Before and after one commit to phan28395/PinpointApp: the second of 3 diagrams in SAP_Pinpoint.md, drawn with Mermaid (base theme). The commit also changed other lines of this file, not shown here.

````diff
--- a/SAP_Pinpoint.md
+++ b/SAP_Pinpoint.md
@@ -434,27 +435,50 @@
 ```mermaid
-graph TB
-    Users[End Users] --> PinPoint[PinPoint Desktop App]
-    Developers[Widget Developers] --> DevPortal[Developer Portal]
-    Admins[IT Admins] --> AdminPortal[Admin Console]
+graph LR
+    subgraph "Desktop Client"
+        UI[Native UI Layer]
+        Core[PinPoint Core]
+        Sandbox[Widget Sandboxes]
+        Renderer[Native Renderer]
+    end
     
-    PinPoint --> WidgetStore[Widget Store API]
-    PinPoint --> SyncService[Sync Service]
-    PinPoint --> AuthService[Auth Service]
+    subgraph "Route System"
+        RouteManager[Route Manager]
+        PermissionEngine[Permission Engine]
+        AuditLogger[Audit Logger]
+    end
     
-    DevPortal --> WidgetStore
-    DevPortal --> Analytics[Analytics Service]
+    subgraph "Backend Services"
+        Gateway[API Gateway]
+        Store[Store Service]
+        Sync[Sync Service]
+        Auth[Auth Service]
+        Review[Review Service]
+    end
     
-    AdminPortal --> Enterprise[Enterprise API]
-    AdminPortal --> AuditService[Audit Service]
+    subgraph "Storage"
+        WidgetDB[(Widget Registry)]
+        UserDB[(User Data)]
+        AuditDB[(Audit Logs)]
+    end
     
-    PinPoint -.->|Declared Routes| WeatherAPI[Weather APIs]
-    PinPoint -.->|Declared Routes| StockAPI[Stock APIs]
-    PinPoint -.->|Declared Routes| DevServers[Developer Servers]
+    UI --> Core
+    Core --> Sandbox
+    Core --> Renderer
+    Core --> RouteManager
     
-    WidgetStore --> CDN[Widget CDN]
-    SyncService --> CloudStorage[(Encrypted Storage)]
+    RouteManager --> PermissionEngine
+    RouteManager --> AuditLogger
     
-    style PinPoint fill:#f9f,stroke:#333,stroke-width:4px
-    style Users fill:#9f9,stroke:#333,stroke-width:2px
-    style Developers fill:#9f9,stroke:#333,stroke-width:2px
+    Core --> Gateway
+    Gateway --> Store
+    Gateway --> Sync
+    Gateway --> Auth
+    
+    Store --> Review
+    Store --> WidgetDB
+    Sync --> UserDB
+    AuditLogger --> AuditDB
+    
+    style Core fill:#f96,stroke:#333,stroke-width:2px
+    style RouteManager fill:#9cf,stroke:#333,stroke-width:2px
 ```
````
┄┄┄┄┄┄┄┄┄┄
**GOAL OF THE EXERCISE**
Search the material for the word "subgraph" and copy each line where it occurs.

**EXPECTED ANSWER**
+    subgraph "Desktop Client"
+    subgraph "Route System"
+    subgraph "Backend Services"
+    subgraph "Storage"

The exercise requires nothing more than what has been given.